A sample is random if the method for obtaining the sample meets the criterion of randomness (each element having an equal chance at each draw). "Simple" indicates that this process is not difficult, and "random" indicates that you don't know in advance which observations will be selected in the sample. The actual composition of the sample itself does not determine whether or not it's a random sample.

Suppose that a company has 30 directors, and you wish to choose 10 of them to serve on a committee. You could place the names of the 30 directors on separate pieces of paper and draw them out one by one until you have drawn a sample of 10.

Note that the conditions for simple random sampling have been satisfied in that every one of the 30 directors has an equal (non-zero) chance of being selected in the sample.

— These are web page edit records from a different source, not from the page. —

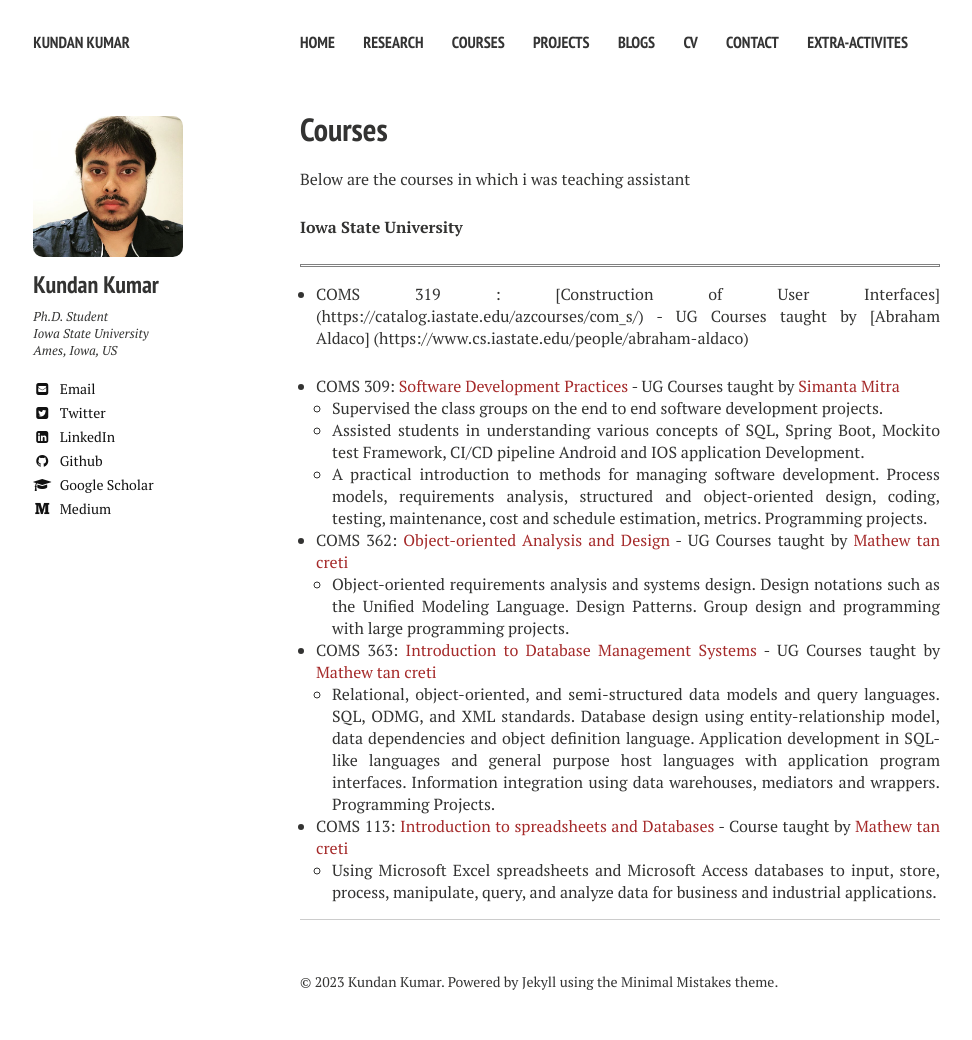
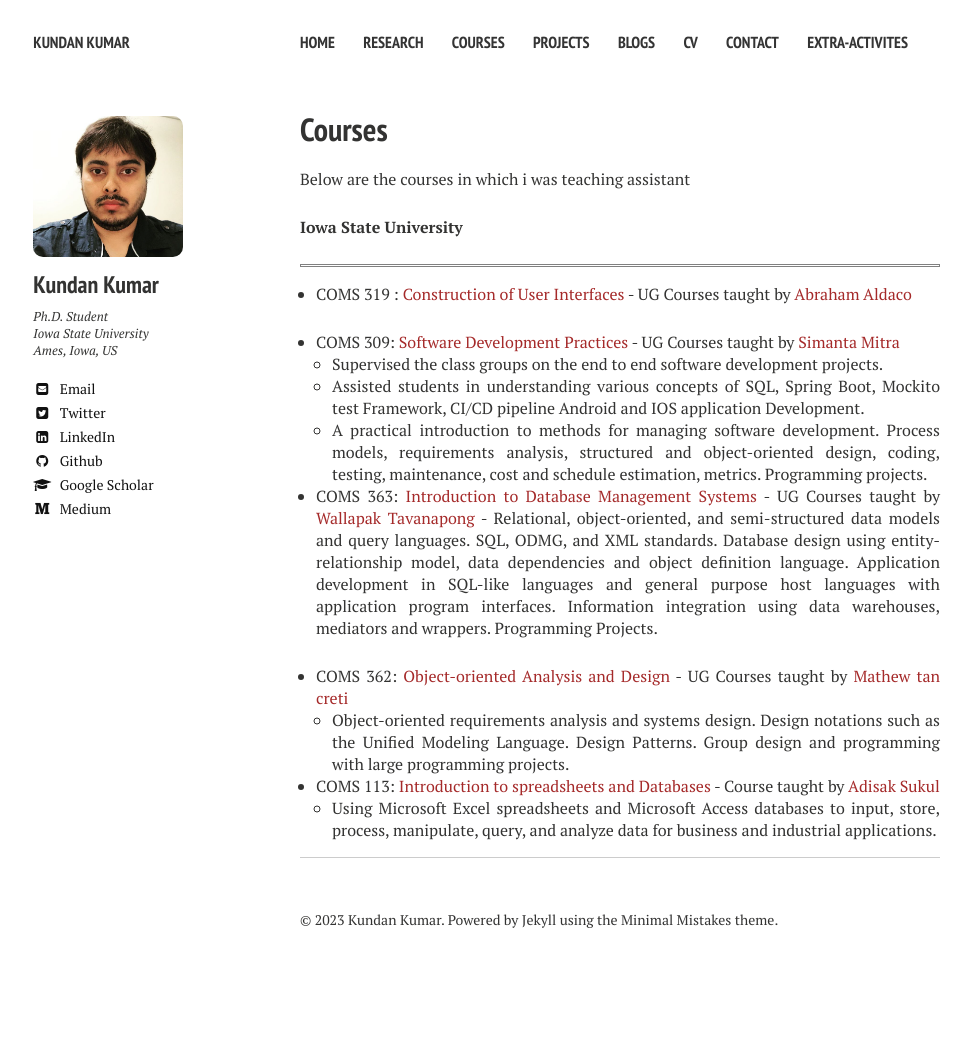
Before and after one commit to kundan7kumar/kundan7kumar.github.io, a Jekyll site: the page built from teaching/index.md, in a window 1280 px wide. Shown: the whole page, without its empty margins (20-992 px from the left). Built offline with Jekyll 4.4.1, drawn with Linux system fonts in a browser that asks for light colours; nearby versions of some CDN libraries; after the commit the page ends 978 px from its top, so only the background shows below that.

Commit message:
Update index.md

```diff
--- a/teaching/index.md
+++ b/teaching/index.md
@@ -15,7 +15,7 @@ Below are the courses in which i was teaching assistant
   <b>**Computer Science**</b>
 </div> -->
 
-* COMS 319 : [Construction of User Interfaces] (https://catalog.iastate.edu/azcourses/com_s/) - UG Courses taught by [Abraham Aldaco] (https://www.cs.iastate.edu/people/abraham-aldaco)
+* COMS 319 : [Construction of User Interfaces](https://catalog.iastate.edu/azcourses/com_s/) - UG Courses taught by [Abraham Aldaco](https://www.cs.iastate.edu/people/abraham-aldaco)
 
 * COMS 309: [Software Development Practices](https://catalog.iastate.edu/azcourses/com_s/) - UG Courses taught by [Simanta Mitra](https://www.cs.iastate.edu/people/simanta-mitra)
     - Supervised the class groups on the end to end software development projects.
@@ -23,13 +23,15 @@ Below are the courses in which i was teaching assistant
      Android and IOS application Development.
     - A practical introduction to methods for managing software development. Process models, requirements analysis, structured and object-oriented design, coding, testing, maintenance, cost and schedule estimation, metrics. Programming projects.
 
+* COMS 363: [Introduction to Database Management Systems](https://catalog.iastate.edu/azcourses/com_s/) - UG Courses taught by [Wallapak Tavanapong](https://www.cs.iastate.edu/tavanapo)
+        - Relational, object-oriented, and semi-structured data models and query languages. SQL, ODMG, and XML standards. Database design using entity-relationship model, data dependencies and object definition language. Application development in SQL-like languages and general purpose host languages with application program interfaces. Information integration using data warehouses, mediators and wrappers. Programming Projects.
+
 * COMS 362: [Object-oriented Analysis and Design](https://catalog.iastate.edu/azcourses/com_s/) - UG Courses taught by [Mathew tan creti](https://www.cs.iastate.edu/people/matthew-tan-creti)
     - Object-oriented requirements analysis and systems design. Design notations such as the Unified Modeling Language. Design Patterns. Group design and programming with large programming projects.
 
-* COMS 363: [Introduction to Database Management Systems](https://catalog.iastate.edu/azcourses/com_s/) - UG Courses taught by [Mathew tan creti](https://www.cs.iastate.edu/people/matthew-tan-creti)
-    - Relational, object-oriented, and semi-structured data models and query languages. SQL, ODMG, and XML standards. Database design using entity-relationship model, data dependencies and object definition language. Application development in SQL-like languages and general purpose host languages with application program interfaces. Information integration using data warehouses, mediators and wrappers. Programming Projects.
 
-* COMS 113: [Introduction to spreadsheets and Databases](https://catalog.iastate.edu/azcourses/com_s/) - Course taught by [Mathew tan creti](https://www.cs.iastate.edu/people/matthew-tan-creti)
+
+* COMS 113: [Introduction to spreadsheets and Databases](https://catalog.iastate.edu/azcourses/com_s/) - Course taught by [Adisak Sukul](https://www.cs.iastate.edu/adisak)
     - Using Microsoft Excel spreadsheets and Microsoft Access databases to input, store, process, manipulate, query, and analyze data for business and industrial applications.
 
 
```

In this example, it makes no sense to sample with replacement, as this would mean that once you have drawn a name, that name goes back into the hat (it is replaced), and can be drawn again. If the same person's name is drawn more than once, you won't end up with a sample size 10 if you draw 10 names; this experiment should therefore be done without replacement.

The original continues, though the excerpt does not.